BEGIN DATA SECTION

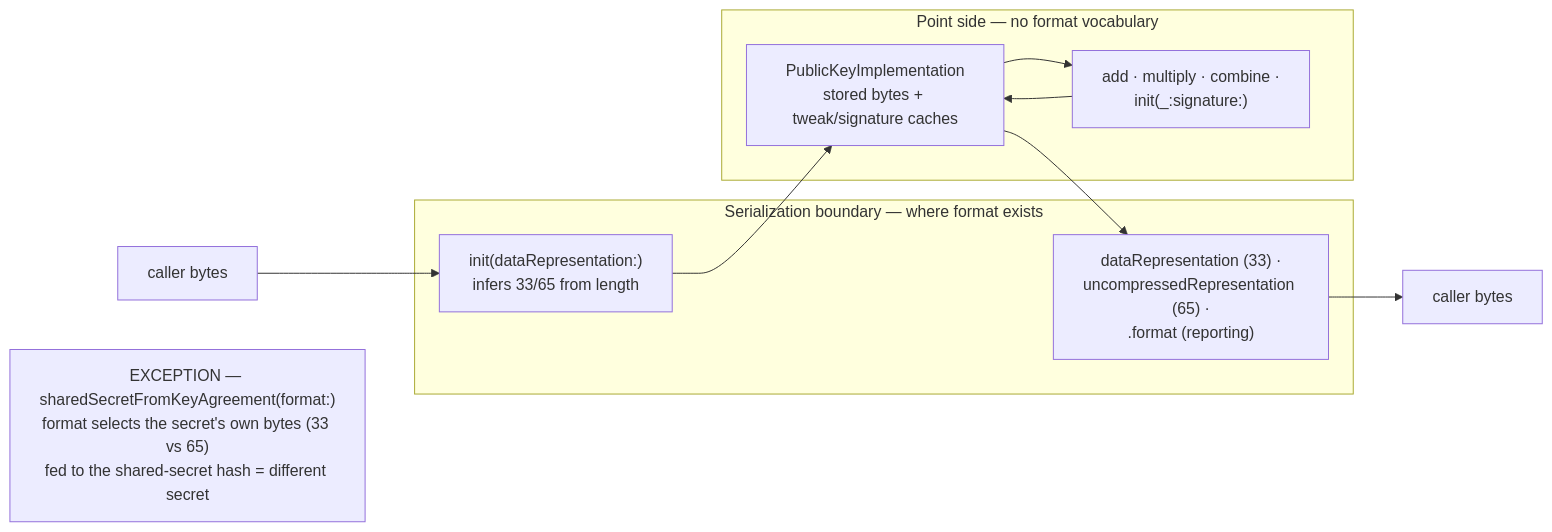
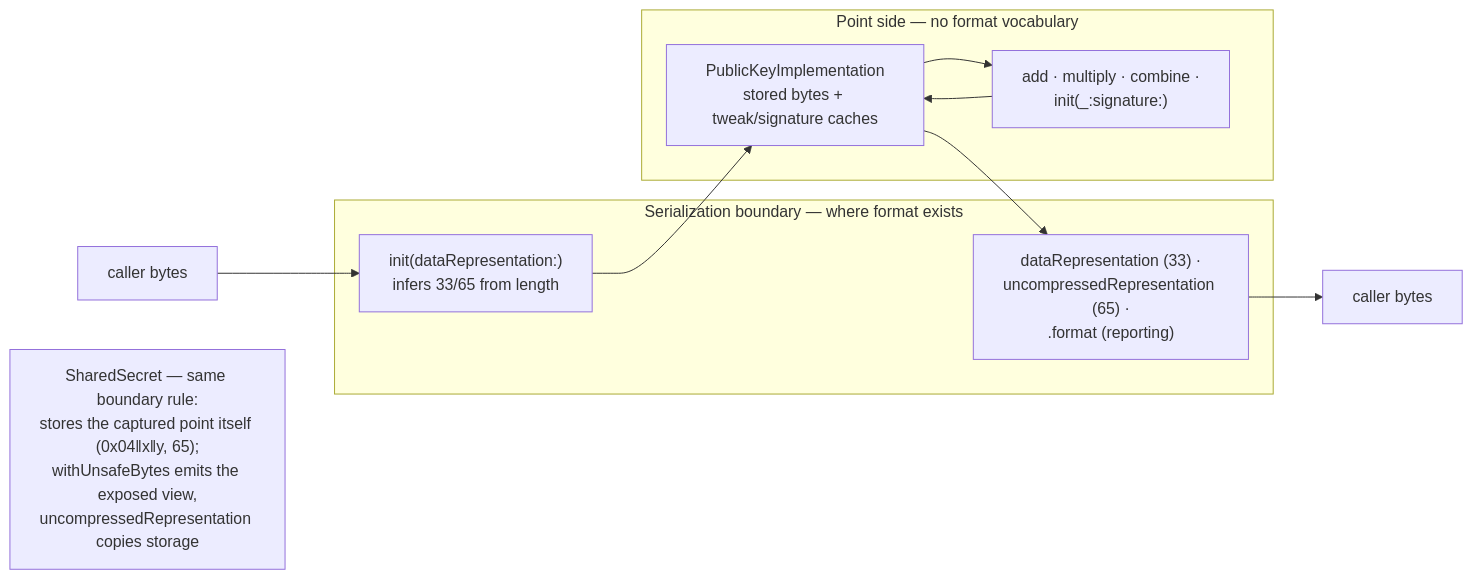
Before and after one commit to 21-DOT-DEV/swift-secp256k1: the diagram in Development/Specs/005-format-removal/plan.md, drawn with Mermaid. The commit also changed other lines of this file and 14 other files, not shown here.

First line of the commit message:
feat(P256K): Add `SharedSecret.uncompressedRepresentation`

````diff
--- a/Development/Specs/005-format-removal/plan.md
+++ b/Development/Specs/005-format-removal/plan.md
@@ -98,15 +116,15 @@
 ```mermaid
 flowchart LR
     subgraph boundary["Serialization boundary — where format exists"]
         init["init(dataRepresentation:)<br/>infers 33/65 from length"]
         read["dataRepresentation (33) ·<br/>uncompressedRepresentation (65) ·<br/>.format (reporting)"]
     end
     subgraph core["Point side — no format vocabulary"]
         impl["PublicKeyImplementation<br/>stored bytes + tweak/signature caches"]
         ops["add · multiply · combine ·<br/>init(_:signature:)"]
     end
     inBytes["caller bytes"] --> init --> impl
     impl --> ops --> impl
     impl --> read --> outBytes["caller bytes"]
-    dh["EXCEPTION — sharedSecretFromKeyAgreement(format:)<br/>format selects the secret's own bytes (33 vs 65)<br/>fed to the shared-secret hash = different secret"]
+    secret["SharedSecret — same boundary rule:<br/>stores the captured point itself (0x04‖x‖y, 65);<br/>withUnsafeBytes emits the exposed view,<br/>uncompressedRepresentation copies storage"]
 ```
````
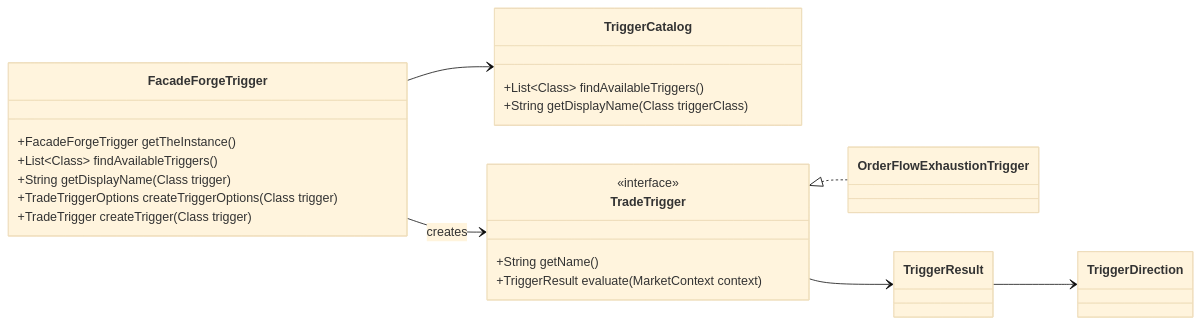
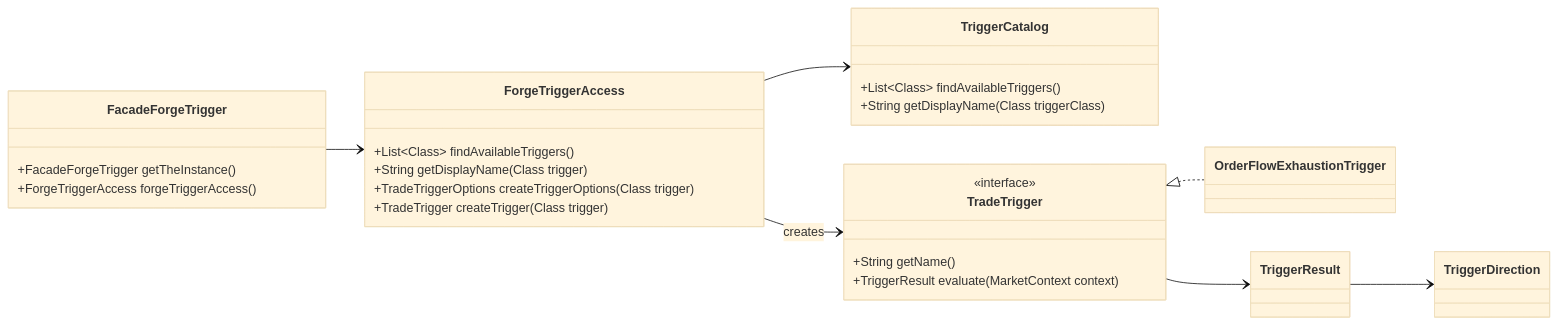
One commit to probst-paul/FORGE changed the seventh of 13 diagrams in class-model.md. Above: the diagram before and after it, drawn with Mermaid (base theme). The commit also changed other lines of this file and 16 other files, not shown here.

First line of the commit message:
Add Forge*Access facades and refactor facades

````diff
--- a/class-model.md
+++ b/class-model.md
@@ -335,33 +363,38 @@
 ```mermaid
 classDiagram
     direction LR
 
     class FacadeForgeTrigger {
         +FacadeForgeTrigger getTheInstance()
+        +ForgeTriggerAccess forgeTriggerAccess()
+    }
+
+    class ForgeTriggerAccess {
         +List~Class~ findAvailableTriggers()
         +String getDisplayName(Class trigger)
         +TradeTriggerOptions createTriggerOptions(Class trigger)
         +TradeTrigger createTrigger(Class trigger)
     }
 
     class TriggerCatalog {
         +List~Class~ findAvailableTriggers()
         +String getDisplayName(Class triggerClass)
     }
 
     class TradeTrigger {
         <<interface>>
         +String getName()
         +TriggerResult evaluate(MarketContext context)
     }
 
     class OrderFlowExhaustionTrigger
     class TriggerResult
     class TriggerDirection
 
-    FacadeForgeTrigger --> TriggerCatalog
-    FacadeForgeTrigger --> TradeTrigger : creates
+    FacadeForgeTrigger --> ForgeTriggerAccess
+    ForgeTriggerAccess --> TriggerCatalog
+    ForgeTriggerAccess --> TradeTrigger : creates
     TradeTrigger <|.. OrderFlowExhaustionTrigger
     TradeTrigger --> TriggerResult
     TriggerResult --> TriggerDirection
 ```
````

END DATA SECTION

> PROBLEM
Read through the material above, and whenever a line contains "commit", copy it.

> ANSWER TO THIS TASK
Before and after one commit to 21-DOT-DEV/swift-secp256k1: the diagram in Development/Specs/005-format-removal/plan.md, drawn with Mermaid. The commit also changed other lines of this file and 14 other files, not shown here.
First line of the commit message:
One commit to probst-paul/FORGE changed the seventh of 13 diagrams in class-model.md. Above: the diagram before and after it, drawn with Mermaid (base theme). The commit also changed other lines of this file and 16 other files, not shown here.
First line of the commit message:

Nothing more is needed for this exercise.